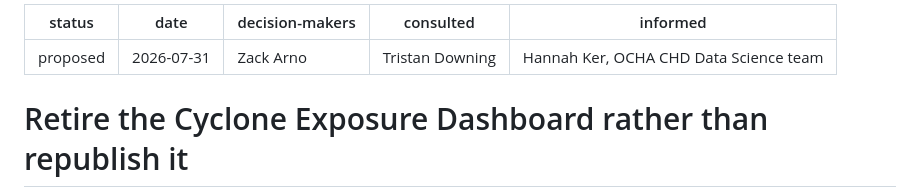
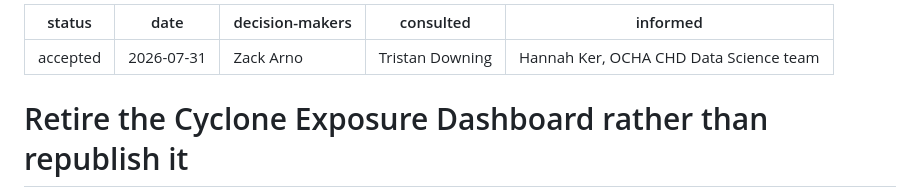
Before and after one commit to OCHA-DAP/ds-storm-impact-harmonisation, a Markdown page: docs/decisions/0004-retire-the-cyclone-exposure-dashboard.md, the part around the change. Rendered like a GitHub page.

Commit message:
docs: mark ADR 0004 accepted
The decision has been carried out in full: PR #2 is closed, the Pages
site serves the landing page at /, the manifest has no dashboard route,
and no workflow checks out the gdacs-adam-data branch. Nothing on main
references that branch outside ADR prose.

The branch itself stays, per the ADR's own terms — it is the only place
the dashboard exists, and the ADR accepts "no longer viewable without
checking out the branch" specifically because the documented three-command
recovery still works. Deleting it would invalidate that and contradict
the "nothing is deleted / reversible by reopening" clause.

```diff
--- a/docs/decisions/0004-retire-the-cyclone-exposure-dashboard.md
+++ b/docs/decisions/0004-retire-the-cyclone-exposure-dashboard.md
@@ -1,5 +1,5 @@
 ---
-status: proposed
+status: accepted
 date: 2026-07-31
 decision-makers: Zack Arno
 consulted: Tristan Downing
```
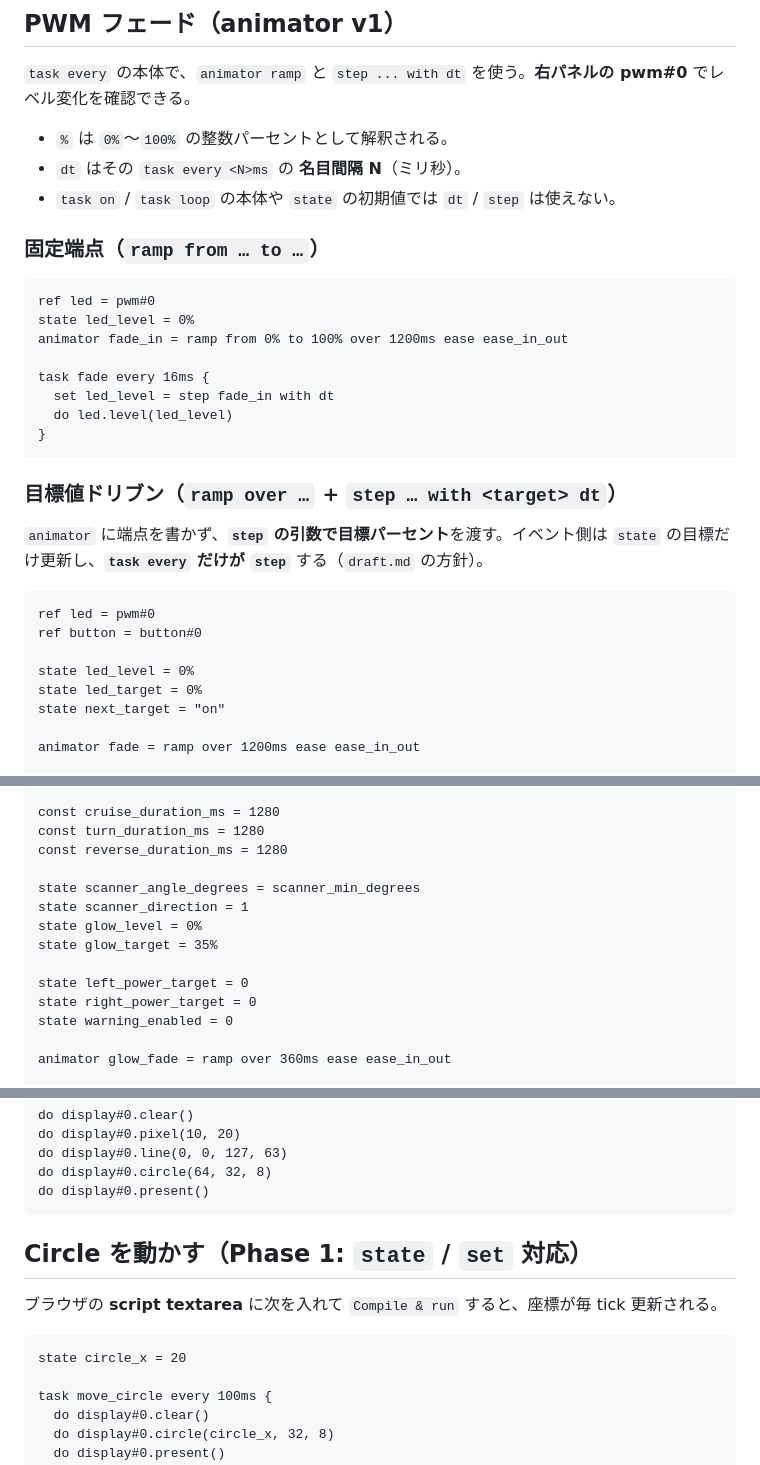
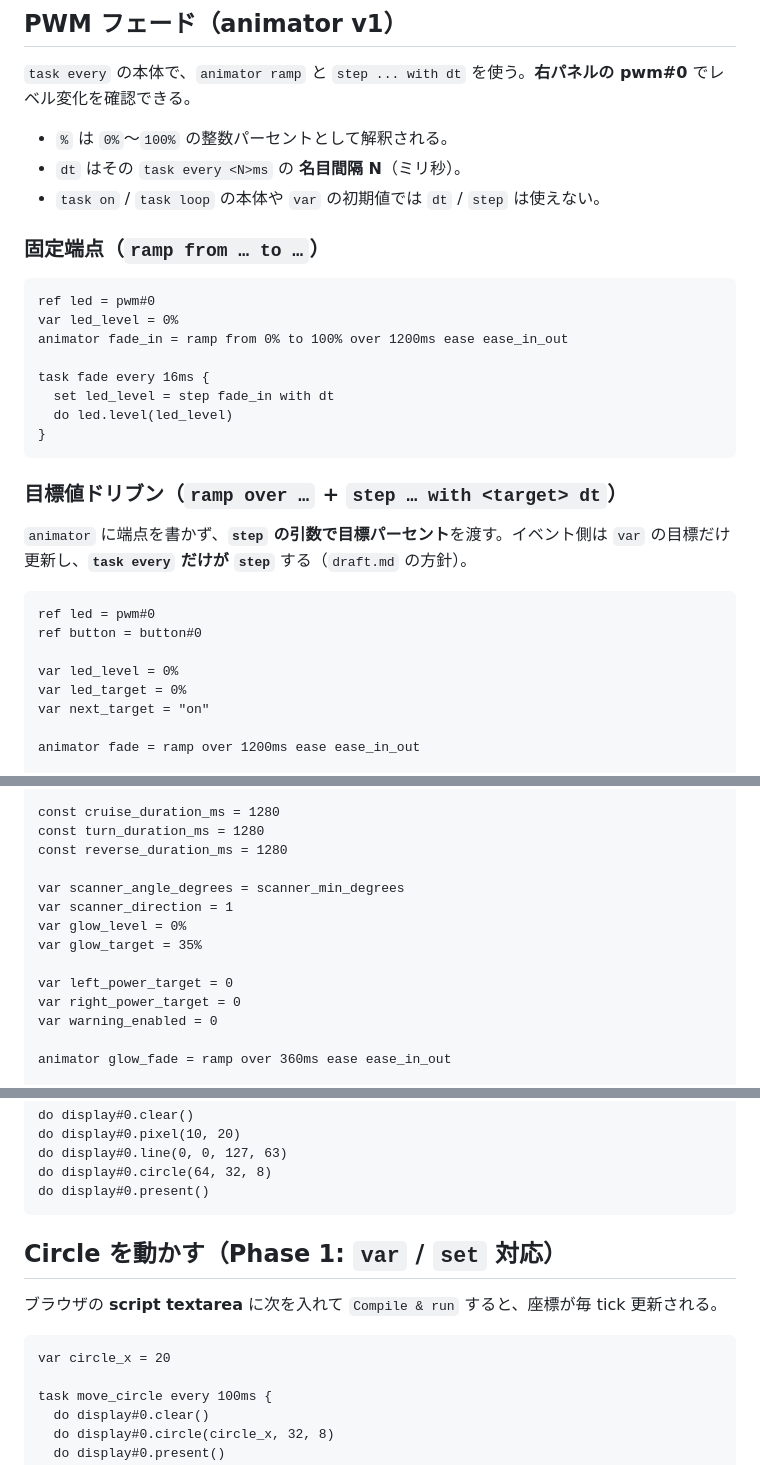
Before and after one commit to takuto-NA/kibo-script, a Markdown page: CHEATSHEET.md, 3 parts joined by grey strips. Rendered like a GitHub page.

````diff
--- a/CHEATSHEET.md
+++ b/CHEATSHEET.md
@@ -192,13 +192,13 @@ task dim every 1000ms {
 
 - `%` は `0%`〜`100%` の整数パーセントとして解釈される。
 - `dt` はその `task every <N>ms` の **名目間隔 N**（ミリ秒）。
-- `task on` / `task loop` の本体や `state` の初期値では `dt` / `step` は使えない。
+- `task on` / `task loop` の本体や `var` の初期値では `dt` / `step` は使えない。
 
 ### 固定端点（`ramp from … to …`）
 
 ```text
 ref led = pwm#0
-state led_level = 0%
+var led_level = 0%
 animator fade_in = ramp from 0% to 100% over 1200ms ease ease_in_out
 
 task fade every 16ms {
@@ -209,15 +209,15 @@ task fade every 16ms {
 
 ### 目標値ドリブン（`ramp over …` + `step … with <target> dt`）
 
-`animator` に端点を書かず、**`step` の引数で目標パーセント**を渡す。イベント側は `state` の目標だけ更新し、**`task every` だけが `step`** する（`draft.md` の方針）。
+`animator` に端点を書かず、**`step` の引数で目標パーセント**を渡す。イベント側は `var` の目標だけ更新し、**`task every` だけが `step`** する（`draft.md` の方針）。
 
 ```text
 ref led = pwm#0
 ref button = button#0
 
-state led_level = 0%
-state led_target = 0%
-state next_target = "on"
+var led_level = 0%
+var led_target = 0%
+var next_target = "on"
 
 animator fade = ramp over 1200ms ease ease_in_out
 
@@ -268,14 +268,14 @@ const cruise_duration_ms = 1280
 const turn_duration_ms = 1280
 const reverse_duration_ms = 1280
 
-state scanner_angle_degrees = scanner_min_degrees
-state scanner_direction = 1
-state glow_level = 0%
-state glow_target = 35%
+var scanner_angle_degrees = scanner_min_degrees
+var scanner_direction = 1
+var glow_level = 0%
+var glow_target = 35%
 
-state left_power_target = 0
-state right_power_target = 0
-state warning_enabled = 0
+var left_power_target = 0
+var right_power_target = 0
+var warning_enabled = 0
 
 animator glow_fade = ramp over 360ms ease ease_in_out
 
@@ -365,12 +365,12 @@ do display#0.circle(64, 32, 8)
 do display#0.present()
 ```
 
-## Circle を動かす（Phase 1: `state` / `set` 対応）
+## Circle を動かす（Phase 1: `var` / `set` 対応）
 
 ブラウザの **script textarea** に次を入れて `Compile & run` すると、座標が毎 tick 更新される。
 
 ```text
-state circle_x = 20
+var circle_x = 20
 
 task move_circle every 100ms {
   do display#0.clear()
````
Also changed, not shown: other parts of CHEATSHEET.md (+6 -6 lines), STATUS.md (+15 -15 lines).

..............................

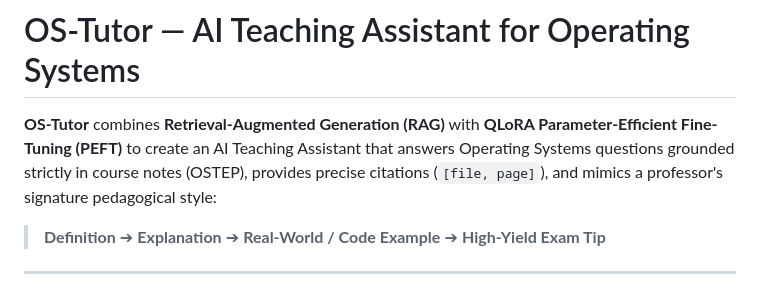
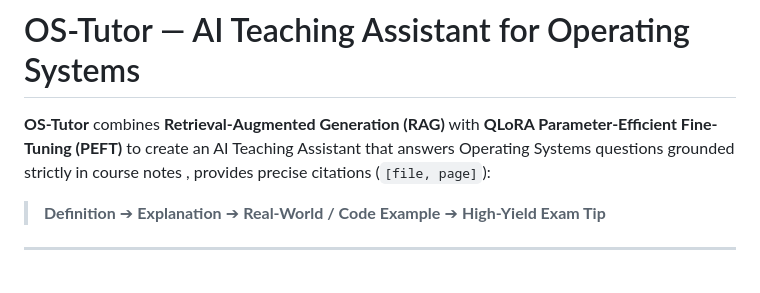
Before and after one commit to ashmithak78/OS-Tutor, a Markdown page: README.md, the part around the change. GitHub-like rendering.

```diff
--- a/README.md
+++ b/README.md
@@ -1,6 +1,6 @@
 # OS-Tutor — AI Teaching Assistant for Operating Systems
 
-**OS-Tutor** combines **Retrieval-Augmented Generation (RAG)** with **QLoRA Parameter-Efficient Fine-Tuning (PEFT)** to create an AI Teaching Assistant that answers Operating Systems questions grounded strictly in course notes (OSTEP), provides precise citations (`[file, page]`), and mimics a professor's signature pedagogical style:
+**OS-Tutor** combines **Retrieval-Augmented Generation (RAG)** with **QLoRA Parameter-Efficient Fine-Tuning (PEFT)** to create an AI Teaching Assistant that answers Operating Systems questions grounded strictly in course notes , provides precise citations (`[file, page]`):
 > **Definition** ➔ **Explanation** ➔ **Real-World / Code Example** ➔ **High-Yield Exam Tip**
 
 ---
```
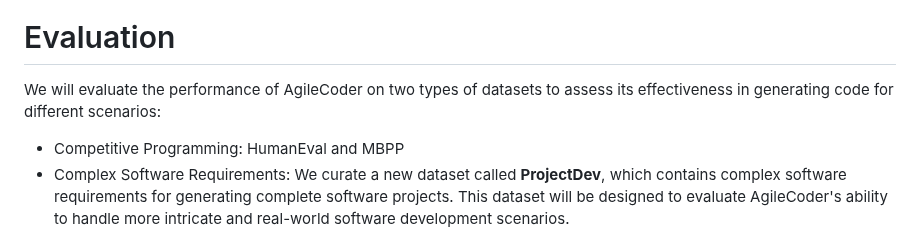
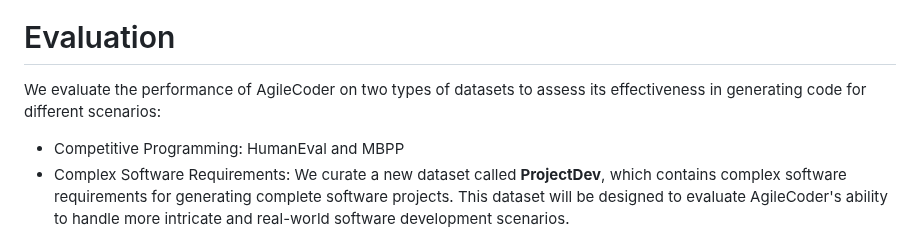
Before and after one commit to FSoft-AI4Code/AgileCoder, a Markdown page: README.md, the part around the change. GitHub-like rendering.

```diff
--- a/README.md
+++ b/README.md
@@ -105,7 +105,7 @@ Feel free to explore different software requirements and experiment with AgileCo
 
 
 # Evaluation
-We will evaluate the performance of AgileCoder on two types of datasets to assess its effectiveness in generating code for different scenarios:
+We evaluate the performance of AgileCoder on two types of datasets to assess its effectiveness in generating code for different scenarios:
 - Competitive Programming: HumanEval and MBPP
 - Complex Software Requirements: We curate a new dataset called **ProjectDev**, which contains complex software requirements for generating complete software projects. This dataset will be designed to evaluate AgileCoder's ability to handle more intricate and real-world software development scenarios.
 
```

..............................

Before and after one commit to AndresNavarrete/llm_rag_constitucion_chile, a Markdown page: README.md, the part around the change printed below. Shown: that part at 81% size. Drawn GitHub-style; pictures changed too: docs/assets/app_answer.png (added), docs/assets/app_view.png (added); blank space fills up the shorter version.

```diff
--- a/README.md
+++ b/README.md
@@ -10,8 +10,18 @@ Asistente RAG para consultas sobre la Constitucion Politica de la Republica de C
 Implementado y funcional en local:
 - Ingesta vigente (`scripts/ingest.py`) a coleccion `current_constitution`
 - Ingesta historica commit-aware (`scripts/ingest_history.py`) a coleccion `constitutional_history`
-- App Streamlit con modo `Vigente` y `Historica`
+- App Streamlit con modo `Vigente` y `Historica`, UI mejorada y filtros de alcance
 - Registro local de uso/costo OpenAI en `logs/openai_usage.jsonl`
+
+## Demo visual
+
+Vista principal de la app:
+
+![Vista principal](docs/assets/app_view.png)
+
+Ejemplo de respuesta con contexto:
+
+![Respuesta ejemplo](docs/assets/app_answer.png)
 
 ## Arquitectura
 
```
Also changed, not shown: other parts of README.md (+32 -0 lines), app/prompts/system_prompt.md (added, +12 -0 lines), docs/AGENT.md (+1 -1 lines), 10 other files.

..............................

What lines of the data contain the string "scenarios"? List them.

* **Reply**
-We will evaluate the performance of AgileCoder on two types of datasets to assess its effectiveness in generating code for different scenarios:
+We evaluate the performance of AgileCoder on two types of datasets to assess its effectiveness in generating code for different scenarios:
 - Complex Software Requirements: We curate a new dataset called **ProjectDev**, which contains complex software requirements for generating complete software projects. This dataset will be designed to evaluate AgileCoder's ability to handle more intricate and real-world software development scenarios.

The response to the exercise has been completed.